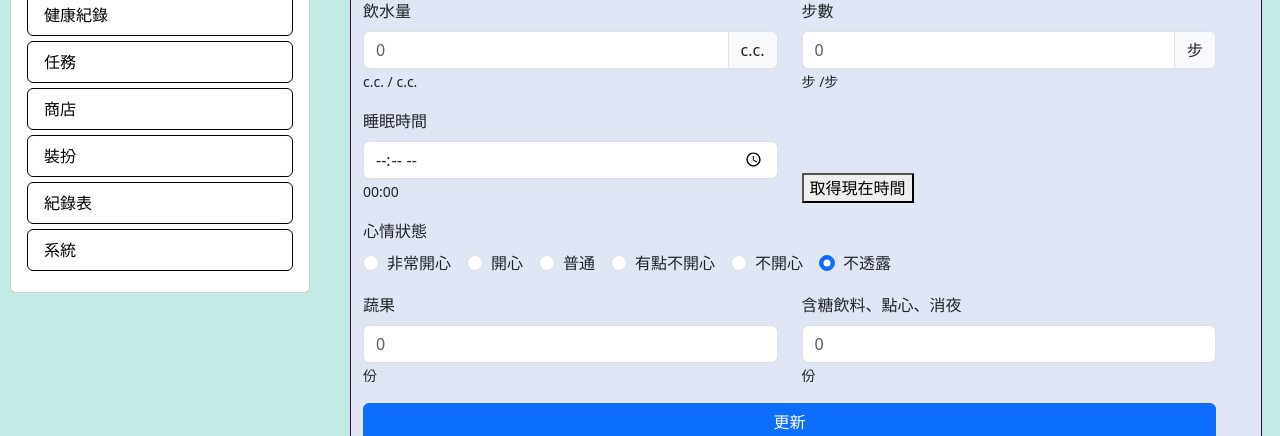
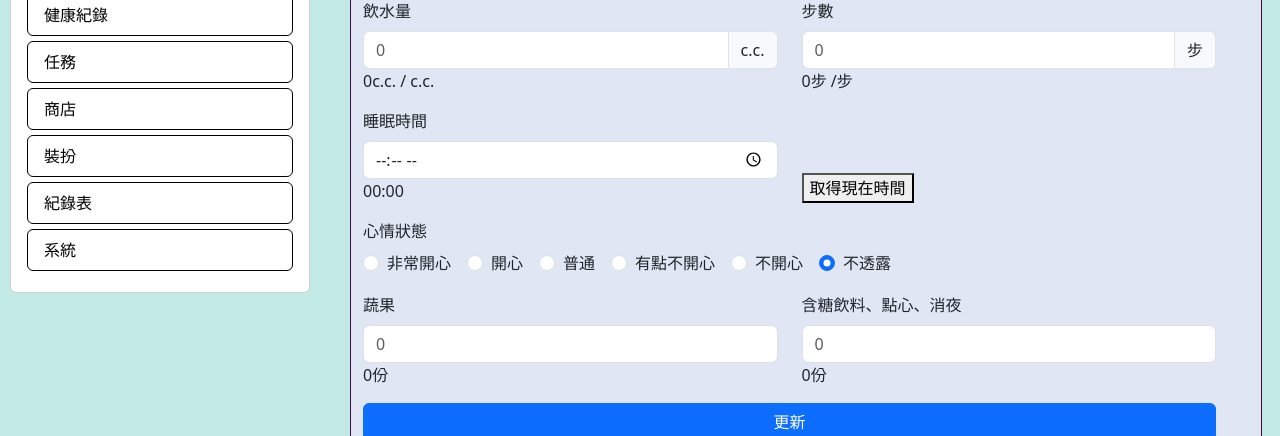
Before and after one commit to oez660oez/GoodByeCouchPotato_Front-End, a Vue app: page /outdoor/daily in a window 1280 px wide. Shown: the part 142-578 px from the top of the page. Built offline with nearby package versions, Linux system fonts and the light colour scheme; no server answers.

Commit message:
修理初始表單span顯示bug

```diff
--- a/src/views/DailyView.vue
+++ b/src/views/DailyView.vue
@@ -225,9 +225,10 @@ const moodOptions = ref([
               <div class="invalid-feedback">僅能輸入數字，最大長度為5位</div>
               <span class="input-group-text">c.c.</span>
             </div>
-            <small class="small-text"
-              >{{ dailyHealthData.water }}c.c. /{{ targetWater }} c.c.</small
+            <span v-if="isExistingRecord" class="small-text"
+              >{{ dailyHealthData.water }}c.c. /{{ targetWater }} c.c.</span
             >
+            <span v-else class="small-text">0c.c. /{{ targetWater }} c.c.</span>
           </div>
           <div class="col-md-6">
             <label for="steps" class="form-label">步數</label>
@@ -246,9 +247,10 @@ const moodOptions = ref([
               <div class="invalid-feedback">僅能輸入數字，最大長度為7位</div>
               <span class="input-group-text">步</span>
             </div>
-            <small class="small-text"
-              >{{ dailyHealthData.steps }}步 /{{ targetStep }}步</small
+            <span v-if="isExistingRecord" class="small-text"
+              >{{ dailyHealthData.steps }}步 /{{ targetStep }}步</span
             >
+            <span v-else class="small-text">0步 /{{ targetStep }}步</span>
           </div>
         </div>
 
@@ -265,7 +267,7 @@ const moodOptions = ref([
                 v-model="dailyHealthDataSubmit.sleep"
               />
             </div>
-            <small class="small-text">{{ dailyHealthData.sleep }}</small>
+            <span class="small-text">{{ dailyHealthData.sleep }}</span>
           </div>
           <div class="col-md-6 d-flex align-items-end">
             <button type="button" @click="getCurrentTime">取得現在時間</button>
@@ -313,7 +315,11 @@ const moodOptions = ref([
               maxlength="2"
               min="0"
             />
-            <small class="small-text">{{ dailyHealthData.vegetables }}份</small>
+            <span v-if="isExistingRecord" class="small-text"
+              >{{ dailyHealthData.vegetables }}份</span
+            >
+            <span v-else class="small-text">0份</span>
+
             <div class="invalid-feedback">一日最多輸入10份</div>
           </div>
 
@@ -333,7 +339,11 @@ const moodOptions = ref([
               maxlength="2"
               min="0"
             />
-            <small class="small-text">{{ dailyHealthData.snacks }}份</small>
+            <span v-if="isExistingRecord" class="small-text"
+              >{{ dailyHealthData.snacks }}份</span
+            >
+            <span v-else class="small-text">0份</span>
+
             <div class="invalid-feedback">一日最多輸入10份</div>
           </div>
         </div>
```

_INSTRUCTIONS FOR THE TASK_. The answer must consist of each line from the entries that contains the string "DailyView".

_WRITTEN SOLUTION_.
--- a/src/views/DailyView.vue
+++ b/src/views/DailyView.vue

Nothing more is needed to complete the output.